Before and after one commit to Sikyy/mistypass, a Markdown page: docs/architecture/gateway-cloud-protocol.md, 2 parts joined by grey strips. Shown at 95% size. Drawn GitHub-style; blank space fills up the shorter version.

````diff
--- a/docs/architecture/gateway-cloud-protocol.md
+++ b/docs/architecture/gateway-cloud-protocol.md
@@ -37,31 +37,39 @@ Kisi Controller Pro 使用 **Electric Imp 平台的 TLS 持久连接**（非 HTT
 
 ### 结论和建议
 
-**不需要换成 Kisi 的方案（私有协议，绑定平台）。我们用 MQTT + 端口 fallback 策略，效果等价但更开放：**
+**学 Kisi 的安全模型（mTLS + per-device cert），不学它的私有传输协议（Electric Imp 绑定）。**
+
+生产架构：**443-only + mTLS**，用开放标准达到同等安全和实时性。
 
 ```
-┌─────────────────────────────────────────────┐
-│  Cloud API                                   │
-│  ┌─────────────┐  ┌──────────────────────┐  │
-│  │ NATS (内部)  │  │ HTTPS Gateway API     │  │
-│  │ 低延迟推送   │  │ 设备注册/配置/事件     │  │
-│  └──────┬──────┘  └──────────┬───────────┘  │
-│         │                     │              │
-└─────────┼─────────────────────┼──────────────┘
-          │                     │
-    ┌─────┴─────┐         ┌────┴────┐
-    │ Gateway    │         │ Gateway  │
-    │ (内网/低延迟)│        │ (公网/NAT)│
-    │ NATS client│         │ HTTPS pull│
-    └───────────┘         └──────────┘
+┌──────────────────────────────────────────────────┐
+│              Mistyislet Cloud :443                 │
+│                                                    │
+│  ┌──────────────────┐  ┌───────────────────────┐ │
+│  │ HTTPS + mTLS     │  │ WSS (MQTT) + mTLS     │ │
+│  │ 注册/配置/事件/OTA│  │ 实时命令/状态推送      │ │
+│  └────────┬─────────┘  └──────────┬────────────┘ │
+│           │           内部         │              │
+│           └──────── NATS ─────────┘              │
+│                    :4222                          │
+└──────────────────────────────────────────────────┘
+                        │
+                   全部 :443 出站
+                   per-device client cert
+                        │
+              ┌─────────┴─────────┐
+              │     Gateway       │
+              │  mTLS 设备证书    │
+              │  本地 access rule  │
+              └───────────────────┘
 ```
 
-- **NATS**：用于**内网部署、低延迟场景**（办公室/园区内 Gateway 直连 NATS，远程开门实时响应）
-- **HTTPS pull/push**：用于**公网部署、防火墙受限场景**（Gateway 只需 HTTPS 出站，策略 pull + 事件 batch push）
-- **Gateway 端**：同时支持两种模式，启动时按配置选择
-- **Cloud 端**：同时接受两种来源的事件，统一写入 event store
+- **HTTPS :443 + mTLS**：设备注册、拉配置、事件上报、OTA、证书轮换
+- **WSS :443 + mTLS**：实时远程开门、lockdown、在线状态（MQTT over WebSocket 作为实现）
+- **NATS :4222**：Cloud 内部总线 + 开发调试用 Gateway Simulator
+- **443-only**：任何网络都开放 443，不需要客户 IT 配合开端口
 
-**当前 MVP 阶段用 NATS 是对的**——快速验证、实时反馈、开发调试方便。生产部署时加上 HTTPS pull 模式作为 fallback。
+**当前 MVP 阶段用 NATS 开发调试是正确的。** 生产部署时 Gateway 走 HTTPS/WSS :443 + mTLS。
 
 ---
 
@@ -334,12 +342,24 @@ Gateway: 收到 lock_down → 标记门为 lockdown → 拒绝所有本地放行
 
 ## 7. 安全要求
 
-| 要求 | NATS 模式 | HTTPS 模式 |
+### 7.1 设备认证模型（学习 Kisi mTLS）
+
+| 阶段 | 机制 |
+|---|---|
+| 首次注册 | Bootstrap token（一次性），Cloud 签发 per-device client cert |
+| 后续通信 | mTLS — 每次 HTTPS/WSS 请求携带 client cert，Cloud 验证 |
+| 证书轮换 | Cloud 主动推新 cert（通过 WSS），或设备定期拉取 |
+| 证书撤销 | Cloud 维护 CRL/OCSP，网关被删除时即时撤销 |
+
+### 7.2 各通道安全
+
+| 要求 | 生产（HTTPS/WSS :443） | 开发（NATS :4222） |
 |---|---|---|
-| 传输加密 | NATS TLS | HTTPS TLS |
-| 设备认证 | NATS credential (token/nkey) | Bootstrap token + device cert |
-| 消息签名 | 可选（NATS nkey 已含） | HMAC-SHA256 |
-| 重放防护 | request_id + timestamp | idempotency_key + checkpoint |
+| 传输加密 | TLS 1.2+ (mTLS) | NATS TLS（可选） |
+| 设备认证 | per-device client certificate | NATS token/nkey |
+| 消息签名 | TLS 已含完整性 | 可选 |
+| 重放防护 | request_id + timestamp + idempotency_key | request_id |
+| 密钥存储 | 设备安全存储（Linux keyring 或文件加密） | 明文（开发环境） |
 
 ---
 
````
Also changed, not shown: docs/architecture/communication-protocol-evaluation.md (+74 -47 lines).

┄┄┄┄┄┄┄┄┄┄

#### BRIEF:
If a line in the records above contains the word "mTLS", copy it.

#### THE COMPLETED TASK:
+**学 Kisi 的安全模型（mTLS + per-device cert），不学它的私有传输协议（Electric Imp 绑定）。**
+生产架构：**443-only + mTLS**，用开放标准达到同等安全和实时性。
+│  │ HTTPS + mTLS     │  │ WSS (MQTT) + mTLS     │ │
+              │  mTLS 设备证书    │
+- **HTTPS :443 + mTLS**：设备注册、拉配置、事件上报、OTA、证书轮换
+- **WSS :443 + mTLS**：实时远程开门、lockdown、在线状态（MQTT over WebSocket 作为实现）
+**当前 MVP 阶段用 NATS 开发调试是正确的。** 生产部署时 Gateway 走 HTTPS/WSS :443 + mTLS。
+### 7.1 设备认证模型（学习 Kisi mTLS）
+| 后续通信 | mTLS — 每次 HTTPS/WSS 请求携带 client cert，Cloud 验证 |
+| 传输加密 | TLS 1.2+ (mTLS) | NATS TLS（可选） |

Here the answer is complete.